**EXERCISE REQUIREMENTS:**
Wherever a line in the records below contains "main", copy that line.

**DATASET EXTRACT:**
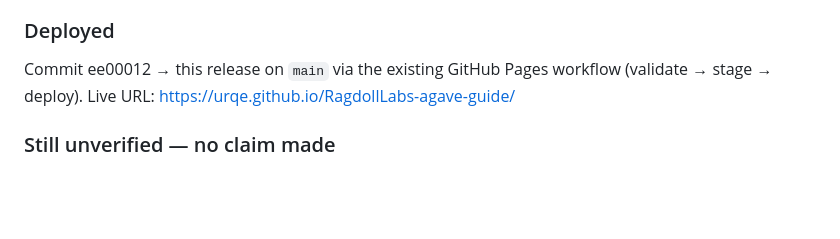
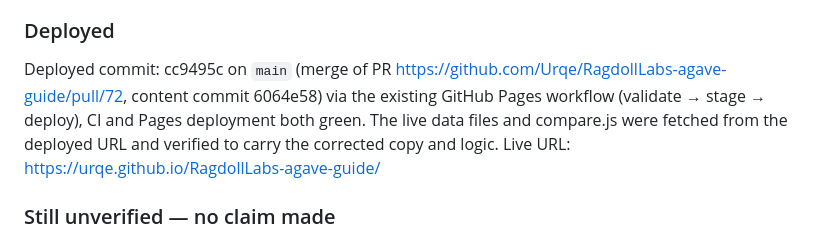
Before and after one commit to Urqe/RagdollLabs-agave-guide, a Markdown page: RELEASE_NOTES.md, the part around the change. GitHub-like rendering; blank space fills up the shorter version.

Commit message:
Pair 23: record the deployed commit and live-URL verification in the release notes
Co-authored-by: Urqe <Urqe@users.noreply.github.com>

```diff
--- a/RELEASE_NOTES.md
+++ b/RELEASE_NOTES.md
@@ -3226,8 +3226,12 @@ rendering was not re-verified in this pair.
 
 ### Deployed
 
-Commit ee00012 → this release on `main` via the existing GitHub Pages
-workflow (validate → stage → deploy). Live URL:
+Deployed commit: cc9495c on `main` (merge of PR
+<https://github.com/Urqe/RagdollLabs-agave-guide/pull/72>, content commit
+6064e58) via the existing GitHub Pages workflow (validate → stage →
+deploy), CI and Pages deployment both green. The live data files and
+compare.js were fetched from the deployed URL and verified to carry the
+corrected copy and logic. Live URL:
 <https://urqe.github.io/RagdollLabs-agave-guide/>
 
 ### Still unverified — no claim made
```
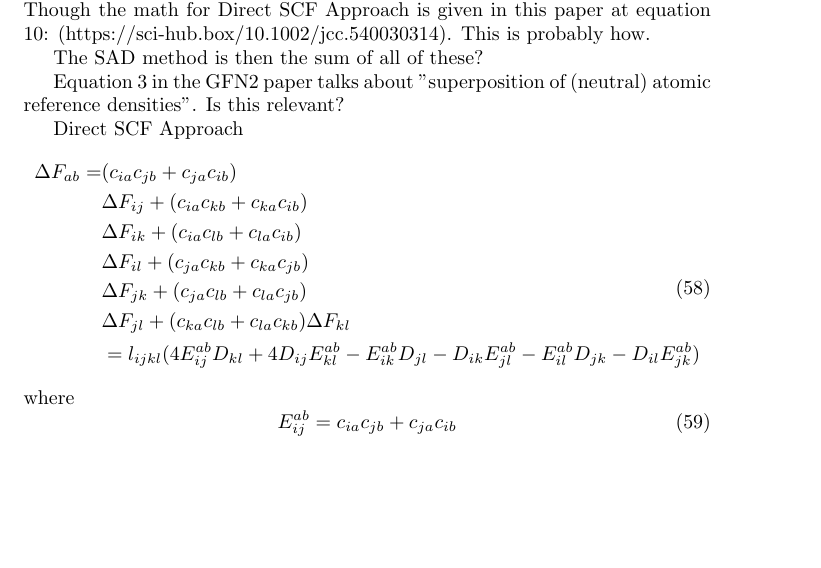
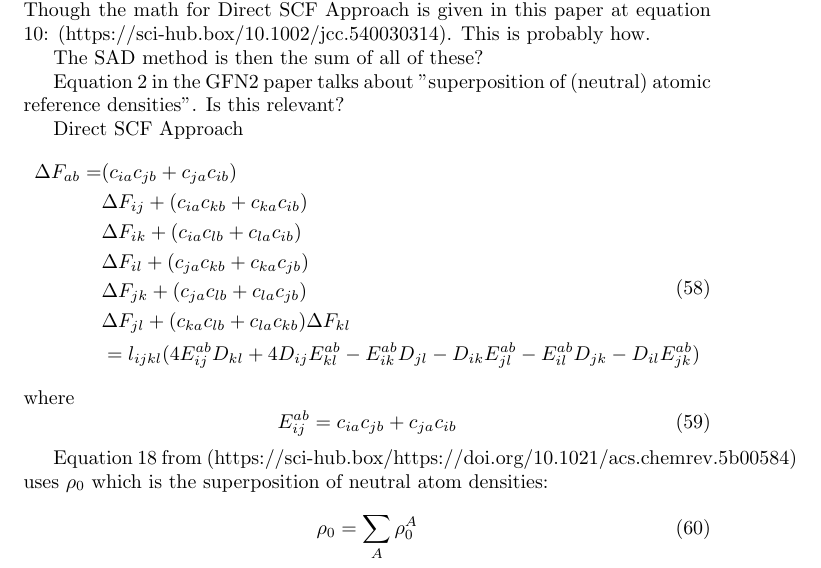
Before and after one commit to AceMouse/xTB-math, a LaTeX document (main.tex, which reads sad.tex): part of page 9 of 9, cut so that both start at the same text, the shorter picture padded with empty space. Compiled offline with pdfLaTeX.

Commit message:
add SAD equation and fix typo

```diff
--- a/sad.tex
+++ b/sad.tex
@@ -18,7 +18,7 @@ Though the math for Direct SCF Approach is given in this paper at equation 10: (
 
 The SAD method is then the sum of all of these?
 
-Equation 3 in the GFN2 paper talks about "superposition of (neutral) atomic reference densities". Is this relevant?
+Equation 2 in the GFN2 paper talks about "superposition of (neutral) atomic reference densities". Is this relevant?
 
 Direct SCF Approach
 \begin{equation}
@@ -36,3 +36,9 @@ where
 \begin{equation}
   E_{ij}^{ab} = c_{ia}c_{jb} + c_{ja}c_{ib}
 \end{equation}
+
+
+Equation 18 from (https://sci-hub.box/https://doi.org/10.1021/acs.chemrev.5b00584) uses \(\rho_0\) which is the superposition of neutral atom densities:
+\begin{equation}
+  \rho_0 = \sum_A \rho_0^A
+\end{equation}
```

**ANSWER AREA:**
-Commit ee00012 → this release on `main` via the existing GitHub Pages
+Deployed commit: cc9495c on `main` (merge of PR
Before and after one commit to AceMouse/xTB-math, a LaTeX document (main.tex, which reads sad.tex): part of page 9 of 9, cut so that both start at the same text, the shorter picture padded with empty space. Compiled offline with pdfLaTeX.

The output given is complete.